The nine-dot exercise is possible, but may also frustrate. According to Bannerman, frustration can be a good thing.
“Frustration forces you to approach a problem from a different angle,” he said. “This exercise usually prompts a few groans, but it’s the basis for the phrase ‘thinking outside of the box’. Beyond that cliché, this problem actually gets to the heart of creative thinking, which is observation; it’s looking at the same thing as everyone else and seeing something different.”
Bannerman gave the example of WH Smith, which expanded its businesses dramatically by spotting a gap in the market to sell books to rail commuters in 1848.
Referring to question two, Bannerman said it was common for people to go for the obvious answer. The point is that there can often be multiple correct answers to a problem.
“The secret in business is to go for the second or third right answer to keep your competition guessing and not just go for the obvious,” he said.
Question three reveals how many people screen out information they think is irrelevant.
Sometimes the answer can be right in front of you. Question four illustrates a scotoma or mental blind spot.
Bannerman said: “There’s a difference in being childish and being childlike. Many children get the Ohio question right because it’s playful. If you look at some of the most innovative companies like Virgin or Easyjet, they’re run by big kids who have never grown up.”

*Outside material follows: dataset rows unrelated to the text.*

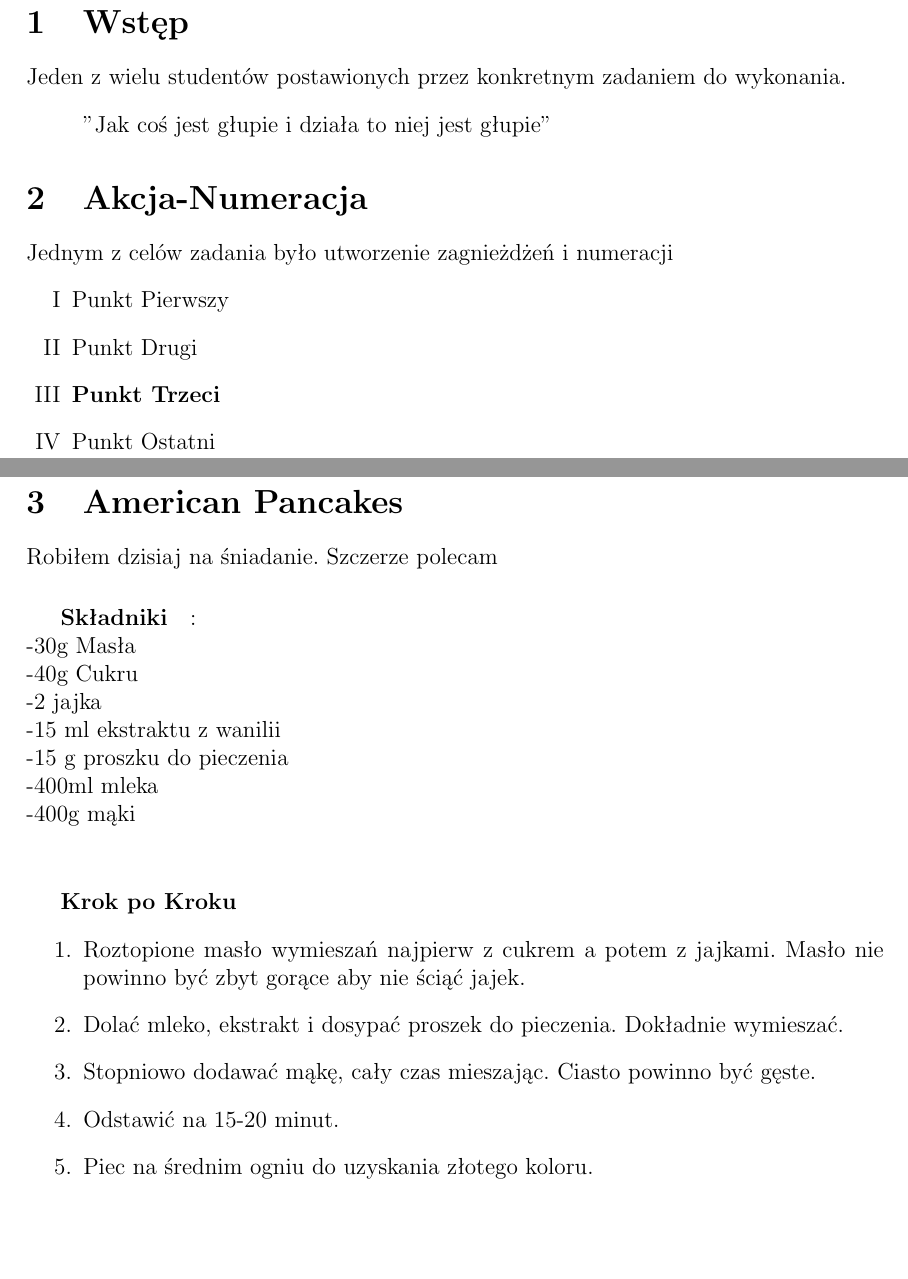
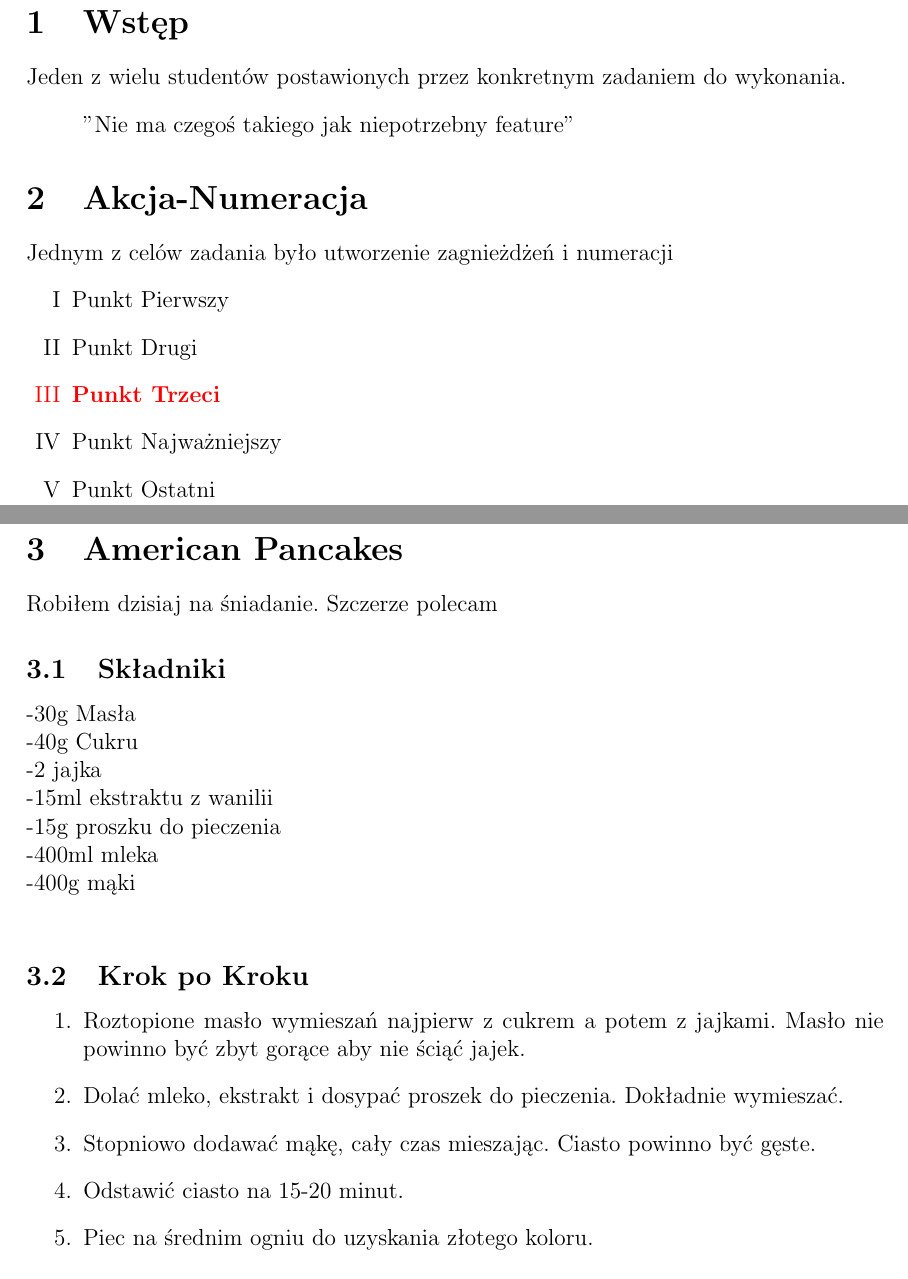
Before and after one commit to MacSwider/PU-, a LaTeX document (plik.tex): two parts of pages 2 and 3 of 3, joined at a grey line, cut so that both start at the same text, the shorter picture padded with empty space. Compiled offline with pdfLaTeX.

Commit message:
Add files via upload

```diff
--- a/plik.tex
+++ b/plik.tex
@@ -1,4 +1,5 @@
 \documentclass[12pt, letterpaper, titlepage]{article}
+\usepackage{xcolor}
 \usepackage[left=3.5cm, right=2.5cm, top=2.5cm, bottom=2.5cm]{geometry}
 \usepackage[MeX]{polski}
 \usepackage[utf8]{inputenc}
@@ -14,33 +15,36 @@
 \section{Wstęp}
 Jeden z wielu studentów postawionych przez konkretnym zadaniem do wykonania.
 \begin{quote}
-"Jak coś jest głupie i działa to niej jest głupie"
+"Nie ma czegoś takiego jak niepotrzebny feature"
 \end{quote}
 \section{Akcja-Numeracja}
 Jednym z celów zadania było utworzenie zagnieżdżeń i numeracji
 \begin{enumerate}[I]
 \item Punkt Pierwszy
 \item Punkt Drugi
+\color{red}
 \item \textbf{Punkt Trzeci}
+\color{black}
+\item Punkt Najważniejszy
 \item Punkt Ostatni
 \end{enumerate}\newpage
 
 \section{American Pancakes}
 Robiłem dzisiaj na śniadanie. Szczerze polecam
-\subparagraph{Składniki} :		 \newline
+\subsection{Składniki}
 -30g Masła \newline
 -40g Cukru \newline
 -2 jajka \newline
--15 ml ekstraktu z wanilii \newline
--15 g proszku do pieczenia \newline
+-15ml ekstraktu z wanilii \newline
+-15g proszku do pieczenia \newline
 -400ml mleka \newline
 -400g mąki \newline
-\subparagraph{Krok po Kroku}
+\subsection{Krok po Kroku}
 \begin{enumerate}
 
 \item Roztopione masło wymieszań najpierw z cukrem a potem z jajkami. Masło nie powinno być zbyt gorące aby nie ściąć jajek.
 \item Dolać mleko, ekstrakt i dosypać proszek do pieczenia. Dokładnie wymieszać.
 \item Stopniowo dodawać mąkę, cały czas mieszając. Ciasto powinno być gęste.
-\item Odstawić na 15-20 minut.
+\item Odstawić ciasto na 15-20 minut.
 \item Piec na średnim ogniu do uzyskania złotego koloru.
 \end{enumerate}
```
Also changed, not shown: plik.tex (2 more changed lines).
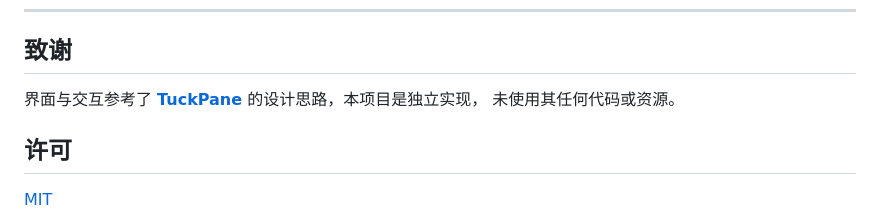
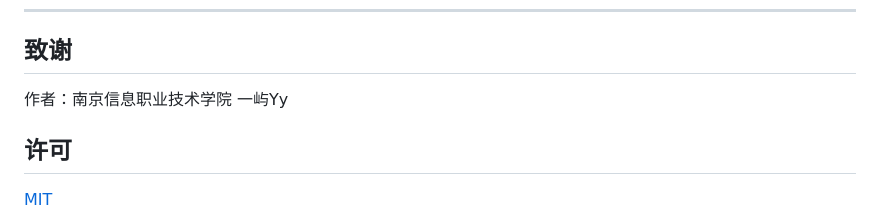
Before and after one commit to nxy-ldw/CloudTray, a Markdown page: README.md, the part around the change. Rendered like a GitHub page.

Commit message:
Revise acknowledgments in README
Updated acknowledgments section to credit author.

```diff
--- a/README.md
+++ b/README.md
@@ -244,8 +244,7 @@ resources/                   内置版本清单 update-feed.json
 
 ## 致谢
 
-界面与交互参考了 [**TuckPane**](https://github.com/) 的设计思路，本项目是独立实现，
-未使用其任何代码或资源。
+作者：南京信息职业技术学院   一屿Yy
 
 ## 许可
 
```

Where do people have their best ideas?
Executives were asked to shout out where they came up with their best ideas. Many said in the car or in the shower. No one said while they were at work.
Bannerman said: “People tend to leave their creativity at home when they’re at work. They’re too busy getting on with the day-to-day. It creates a mismatch with companies that need innovation to survive.”
He described the neuroscience behind thinking, which shows how different brainwaves affect creativity.
Companies wanting their staff to think creatively need to let them relax so they can concentrate on coming up with ideas without the pressure of their day-to-day responsibilities.
One dealer at the meeting said most businesses would not have this luxury, but Bannerman said it wasn’t necessary to start at 15 or 20% of a working week, but with small periods of an hour or two if possible each month.
James Bannerman Q&A
Will more of the automotive retail process become digital and will manufacturers sell direct to customers in the future? 50% of Audi City sales are without a test drive and the purchase price is £800 higher on average.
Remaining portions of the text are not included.